Scan the data below and pick out the lines containing the word "samples".

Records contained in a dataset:
########################################

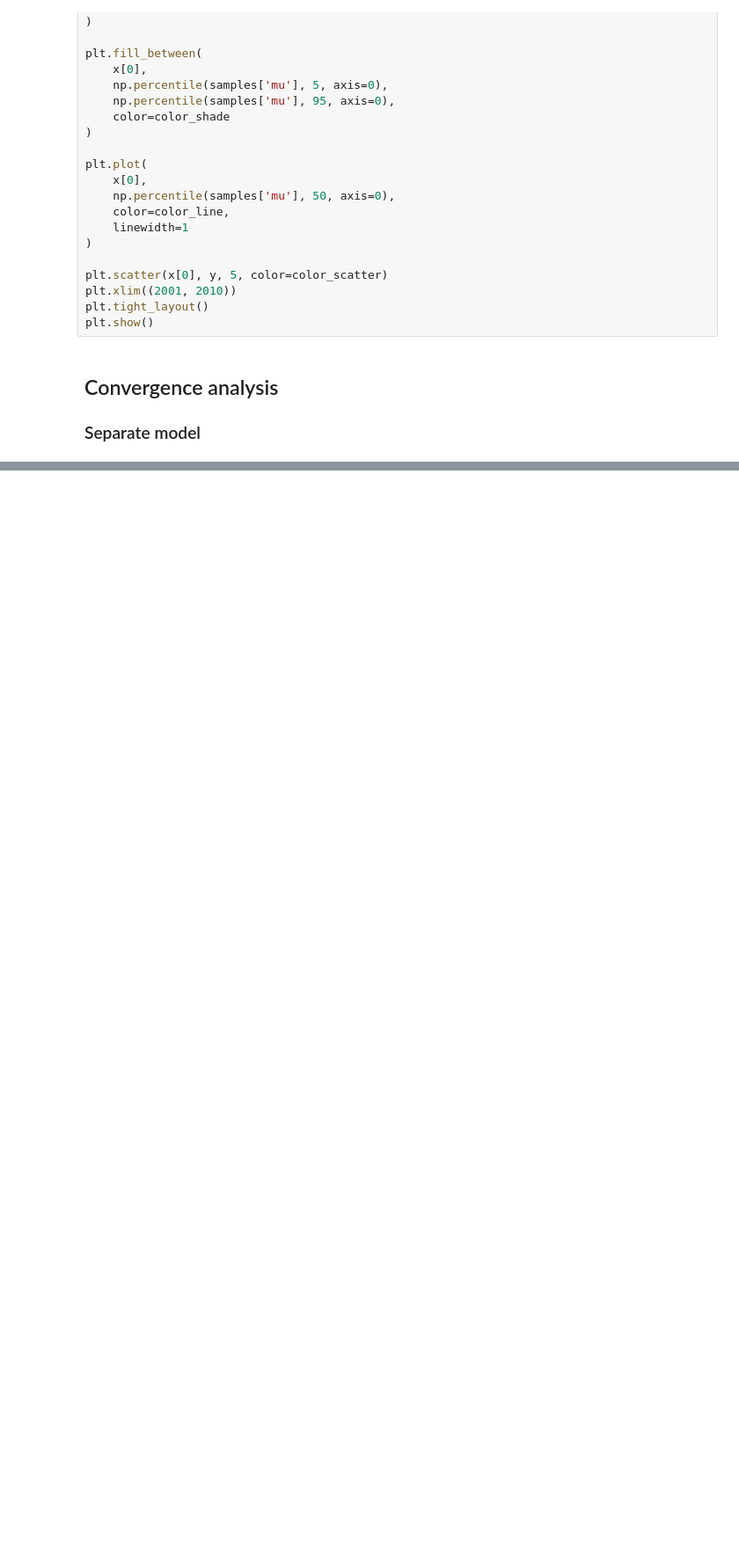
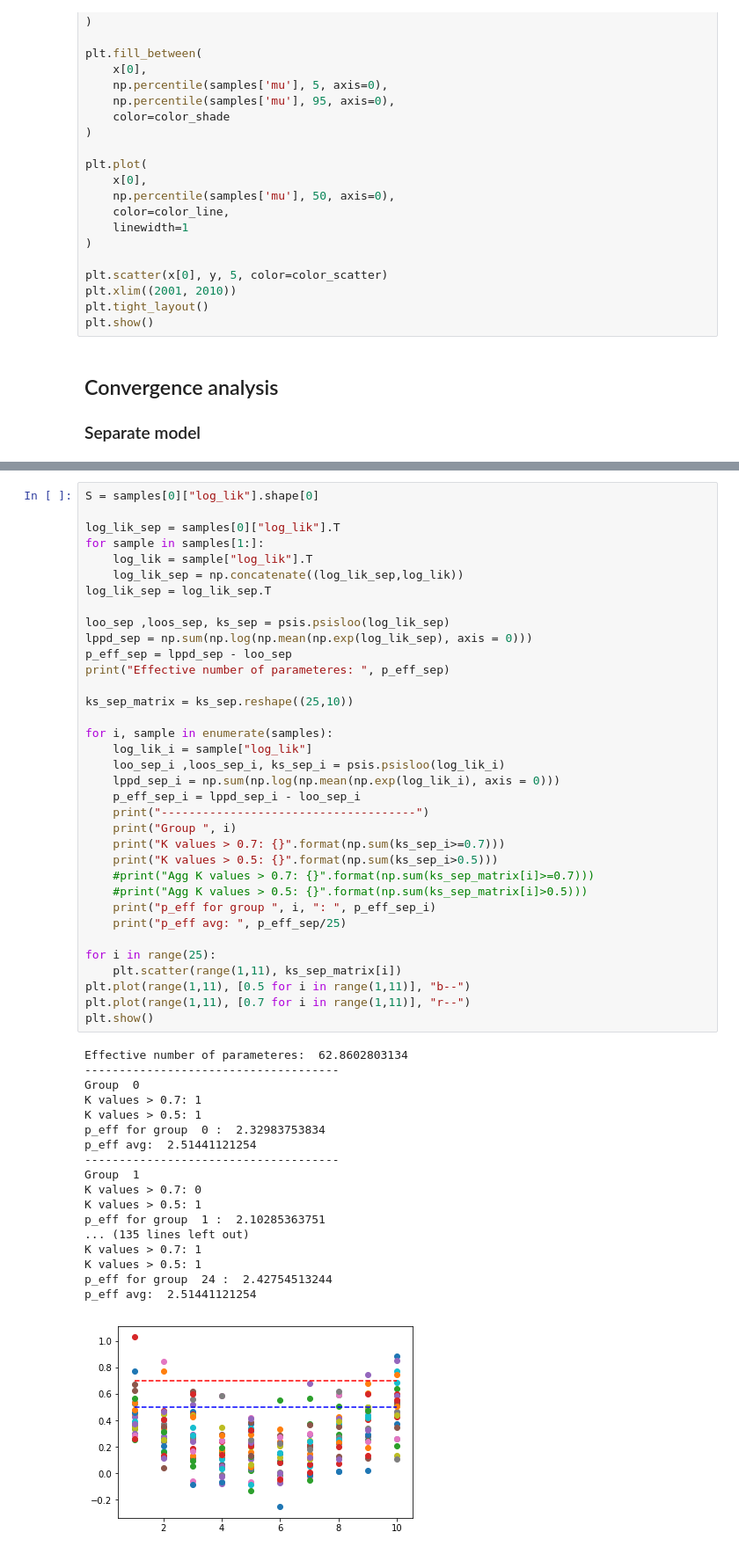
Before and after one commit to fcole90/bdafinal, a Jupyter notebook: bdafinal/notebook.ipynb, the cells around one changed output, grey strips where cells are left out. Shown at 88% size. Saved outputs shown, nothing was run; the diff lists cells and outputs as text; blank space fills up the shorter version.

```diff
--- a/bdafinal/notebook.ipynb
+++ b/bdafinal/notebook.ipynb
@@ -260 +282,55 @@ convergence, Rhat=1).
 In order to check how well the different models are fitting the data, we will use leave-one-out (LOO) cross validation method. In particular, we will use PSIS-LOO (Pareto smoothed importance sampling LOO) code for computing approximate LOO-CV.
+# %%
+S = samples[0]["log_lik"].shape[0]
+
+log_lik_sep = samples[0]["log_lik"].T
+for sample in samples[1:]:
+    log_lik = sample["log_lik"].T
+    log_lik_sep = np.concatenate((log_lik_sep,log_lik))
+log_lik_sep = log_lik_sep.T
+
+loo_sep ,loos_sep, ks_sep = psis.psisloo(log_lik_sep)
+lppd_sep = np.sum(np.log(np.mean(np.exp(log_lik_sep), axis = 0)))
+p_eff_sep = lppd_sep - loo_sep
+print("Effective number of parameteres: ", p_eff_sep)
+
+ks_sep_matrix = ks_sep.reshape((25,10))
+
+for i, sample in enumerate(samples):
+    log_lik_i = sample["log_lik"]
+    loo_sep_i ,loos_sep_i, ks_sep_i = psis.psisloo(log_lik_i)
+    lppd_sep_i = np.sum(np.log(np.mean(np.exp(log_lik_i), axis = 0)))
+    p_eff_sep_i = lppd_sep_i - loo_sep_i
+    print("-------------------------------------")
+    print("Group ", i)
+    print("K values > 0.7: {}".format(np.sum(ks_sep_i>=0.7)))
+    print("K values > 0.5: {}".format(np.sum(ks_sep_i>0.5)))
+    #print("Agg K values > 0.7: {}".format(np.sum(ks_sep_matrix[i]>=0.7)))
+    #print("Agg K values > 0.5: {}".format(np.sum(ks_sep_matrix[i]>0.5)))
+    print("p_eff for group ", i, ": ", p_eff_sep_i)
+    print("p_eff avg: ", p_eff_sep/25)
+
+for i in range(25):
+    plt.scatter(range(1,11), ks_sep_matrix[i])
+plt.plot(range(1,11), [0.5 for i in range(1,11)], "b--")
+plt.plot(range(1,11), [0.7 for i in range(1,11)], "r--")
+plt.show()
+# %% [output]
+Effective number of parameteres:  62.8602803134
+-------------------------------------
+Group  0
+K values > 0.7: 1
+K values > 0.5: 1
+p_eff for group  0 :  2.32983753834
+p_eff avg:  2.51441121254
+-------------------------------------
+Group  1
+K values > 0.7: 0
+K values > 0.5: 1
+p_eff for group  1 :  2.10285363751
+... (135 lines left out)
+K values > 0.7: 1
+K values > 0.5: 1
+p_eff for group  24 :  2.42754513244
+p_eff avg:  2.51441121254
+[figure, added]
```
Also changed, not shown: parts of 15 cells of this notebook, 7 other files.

########################################

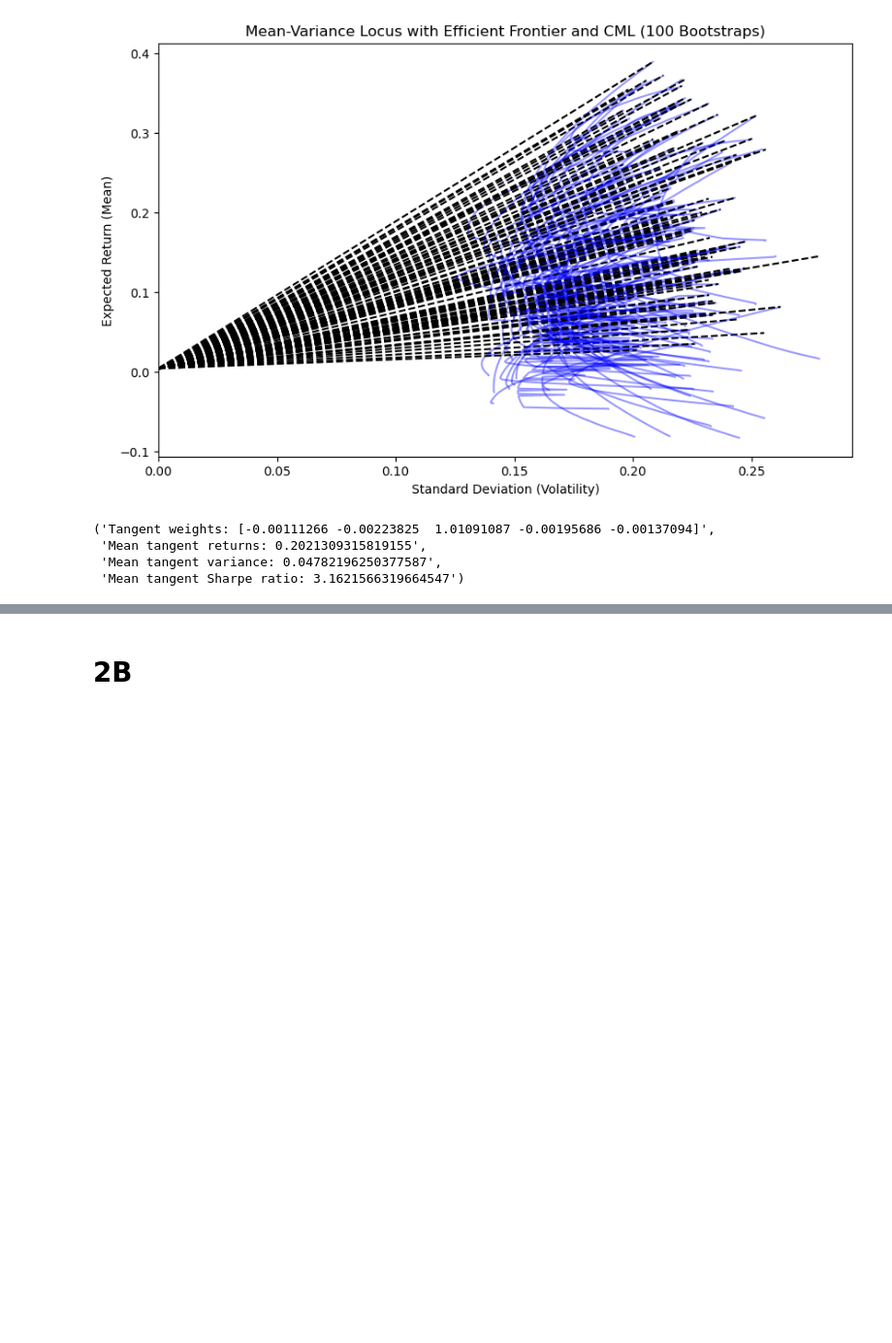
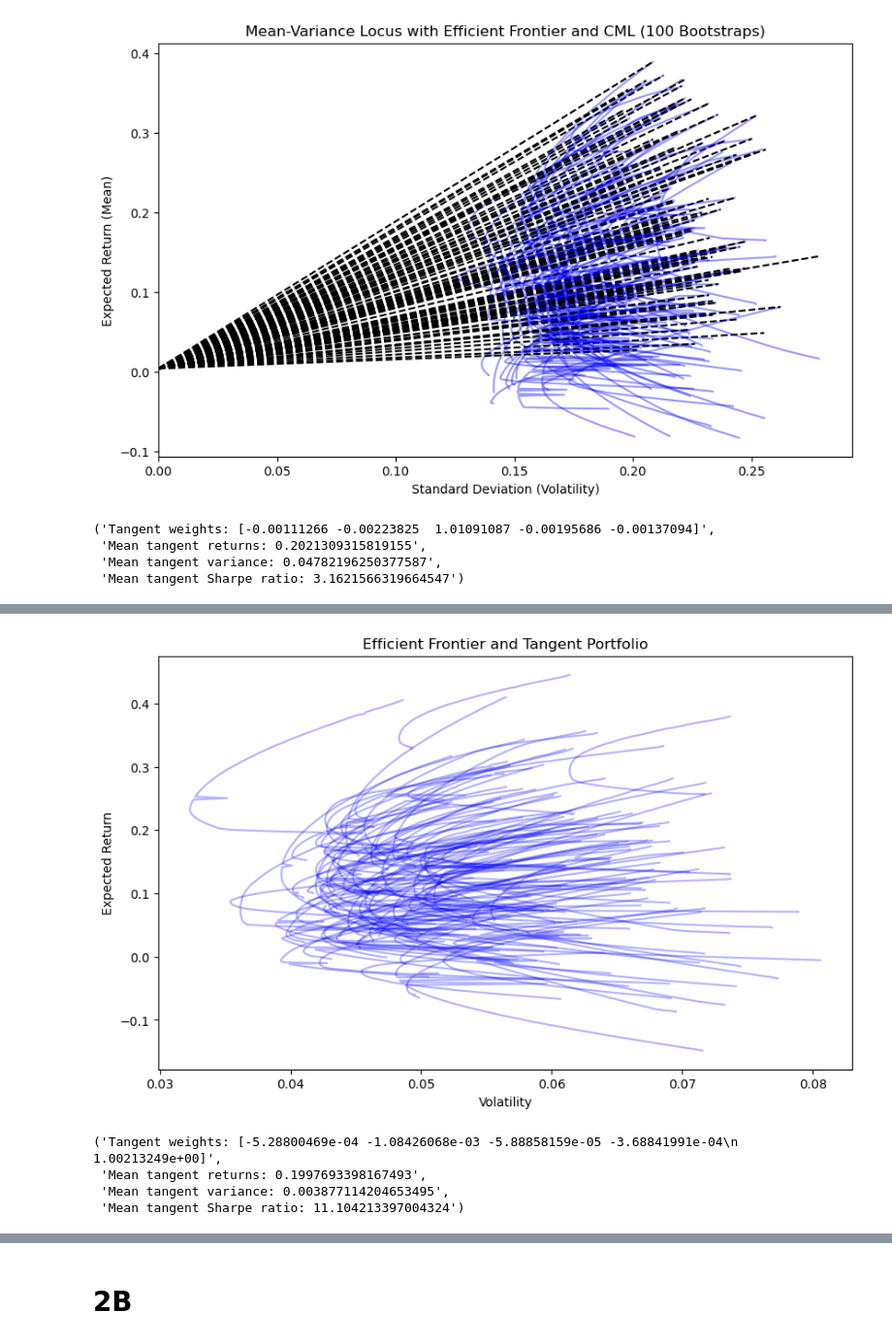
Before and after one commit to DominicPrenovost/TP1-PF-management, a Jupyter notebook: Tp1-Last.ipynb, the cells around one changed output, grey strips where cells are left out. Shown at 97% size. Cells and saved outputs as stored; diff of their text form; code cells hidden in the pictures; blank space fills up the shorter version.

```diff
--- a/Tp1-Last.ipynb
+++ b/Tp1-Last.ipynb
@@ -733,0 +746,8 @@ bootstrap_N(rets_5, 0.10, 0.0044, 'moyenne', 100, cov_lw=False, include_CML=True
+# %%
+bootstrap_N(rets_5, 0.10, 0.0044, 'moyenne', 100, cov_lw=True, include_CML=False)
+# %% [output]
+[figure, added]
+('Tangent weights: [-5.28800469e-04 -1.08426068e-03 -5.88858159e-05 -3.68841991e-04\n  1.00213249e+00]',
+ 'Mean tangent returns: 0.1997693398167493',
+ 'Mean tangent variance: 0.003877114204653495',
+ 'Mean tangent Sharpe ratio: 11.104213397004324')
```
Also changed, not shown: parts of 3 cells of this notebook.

########################################

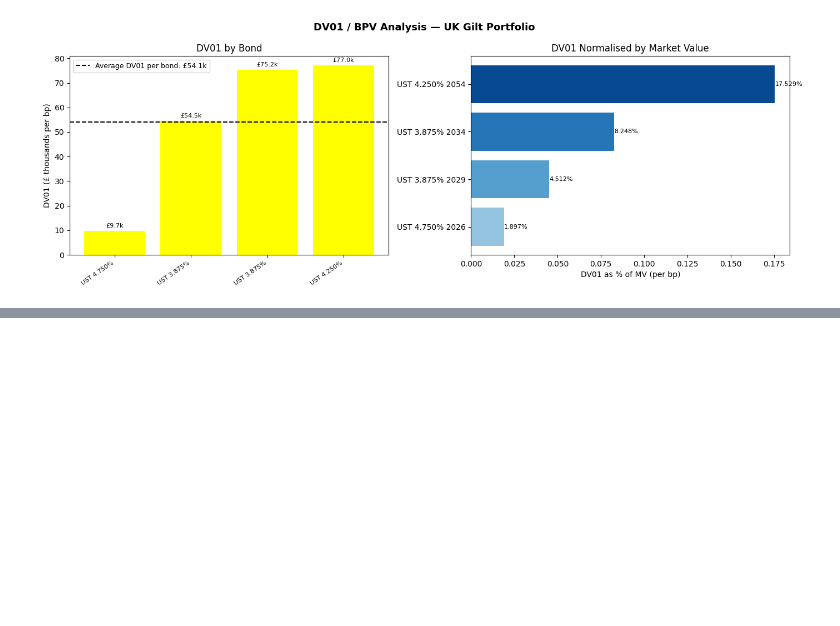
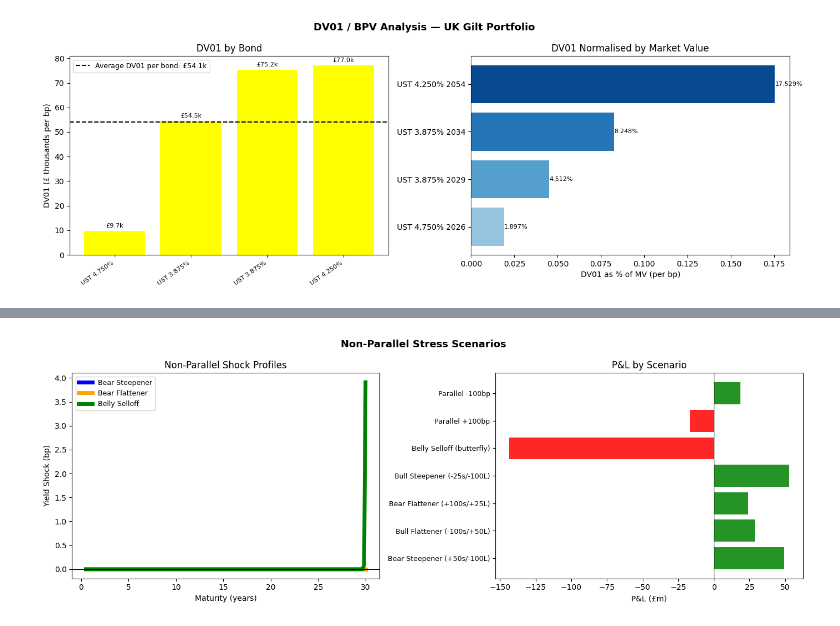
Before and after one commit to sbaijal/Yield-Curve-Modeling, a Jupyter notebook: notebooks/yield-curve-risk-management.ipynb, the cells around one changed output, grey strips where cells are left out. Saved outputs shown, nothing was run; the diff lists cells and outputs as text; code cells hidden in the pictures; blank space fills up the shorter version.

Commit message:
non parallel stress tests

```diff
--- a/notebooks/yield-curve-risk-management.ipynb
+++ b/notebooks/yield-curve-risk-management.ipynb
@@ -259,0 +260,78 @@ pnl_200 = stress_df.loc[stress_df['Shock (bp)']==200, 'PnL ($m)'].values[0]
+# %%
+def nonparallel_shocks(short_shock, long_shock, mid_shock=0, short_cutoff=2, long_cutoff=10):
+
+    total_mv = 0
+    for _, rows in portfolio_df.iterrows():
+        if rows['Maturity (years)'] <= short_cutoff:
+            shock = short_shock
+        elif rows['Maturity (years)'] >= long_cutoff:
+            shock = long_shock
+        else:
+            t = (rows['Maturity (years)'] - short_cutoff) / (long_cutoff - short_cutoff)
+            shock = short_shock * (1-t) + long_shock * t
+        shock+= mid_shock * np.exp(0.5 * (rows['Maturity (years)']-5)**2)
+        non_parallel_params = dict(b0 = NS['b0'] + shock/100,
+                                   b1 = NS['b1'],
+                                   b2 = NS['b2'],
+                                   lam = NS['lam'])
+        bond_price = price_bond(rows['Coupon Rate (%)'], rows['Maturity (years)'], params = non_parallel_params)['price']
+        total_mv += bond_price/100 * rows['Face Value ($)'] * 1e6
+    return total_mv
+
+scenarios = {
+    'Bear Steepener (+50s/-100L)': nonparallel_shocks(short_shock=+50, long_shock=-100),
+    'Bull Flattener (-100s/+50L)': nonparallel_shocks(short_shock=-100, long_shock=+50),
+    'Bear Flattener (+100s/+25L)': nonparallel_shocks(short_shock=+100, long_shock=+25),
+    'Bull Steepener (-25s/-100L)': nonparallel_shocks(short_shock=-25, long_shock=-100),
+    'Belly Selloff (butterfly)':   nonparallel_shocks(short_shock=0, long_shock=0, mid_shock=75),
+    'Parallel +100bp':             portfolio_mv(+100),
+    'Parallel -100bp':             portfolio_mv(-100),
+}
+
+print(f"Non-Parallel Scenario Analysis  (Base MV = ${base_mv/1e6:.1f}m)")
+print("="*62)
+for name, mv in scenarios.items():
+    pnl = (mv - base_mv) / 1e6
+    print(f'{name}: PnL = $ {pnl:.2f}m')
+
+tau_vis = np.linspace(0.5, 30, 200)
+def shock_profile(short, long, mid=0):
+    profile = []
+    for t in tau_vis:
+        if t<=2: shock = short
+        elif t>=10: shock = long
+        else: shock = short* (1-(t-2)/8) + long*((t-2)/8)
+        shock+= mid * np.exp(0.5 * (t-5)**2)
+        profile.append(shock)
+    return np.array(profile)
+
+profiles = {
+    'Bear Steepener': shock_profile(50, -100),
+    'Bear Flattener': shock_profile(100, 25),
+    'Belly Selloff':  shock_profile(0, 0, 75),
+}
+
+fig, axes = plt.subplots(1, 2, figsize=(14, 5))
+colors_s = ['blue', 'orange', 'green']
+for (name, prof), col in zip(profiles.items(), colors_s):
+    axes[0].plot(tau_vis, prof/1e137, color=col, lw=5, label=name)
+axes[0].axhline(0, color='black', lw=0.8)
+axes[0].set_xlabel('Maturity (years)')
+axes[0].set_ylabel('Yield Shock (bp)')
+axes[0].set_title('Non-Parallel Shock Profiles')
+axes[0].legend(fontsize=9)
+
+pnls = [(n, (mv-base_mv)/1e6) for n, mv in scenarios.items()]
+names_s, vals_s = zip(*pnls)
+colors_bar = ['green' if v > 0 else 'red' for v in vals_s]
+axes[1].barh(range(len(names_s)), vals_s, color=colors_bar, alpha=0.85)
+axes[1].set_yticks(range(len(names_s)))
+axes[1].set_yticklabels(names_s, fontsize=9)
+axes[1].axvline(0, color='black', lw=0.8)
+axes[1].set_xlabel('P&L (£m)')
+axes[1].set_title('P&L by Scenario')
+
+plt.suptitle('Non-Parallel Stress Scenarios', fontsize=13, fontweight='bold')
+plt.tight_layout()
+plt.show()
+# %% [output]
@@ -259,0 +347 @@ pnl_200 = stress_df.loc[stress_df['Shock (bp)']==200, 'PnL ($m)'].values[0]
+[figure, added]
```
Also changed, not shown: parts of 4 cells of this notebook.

########################################

- Your response
+S = samples[0]["log_lik"].shape[0]
+log_lik_sep = samples[0]["log_lik"].T
+for sample in samples[1:]:
+for i, sample in enumerate(samples):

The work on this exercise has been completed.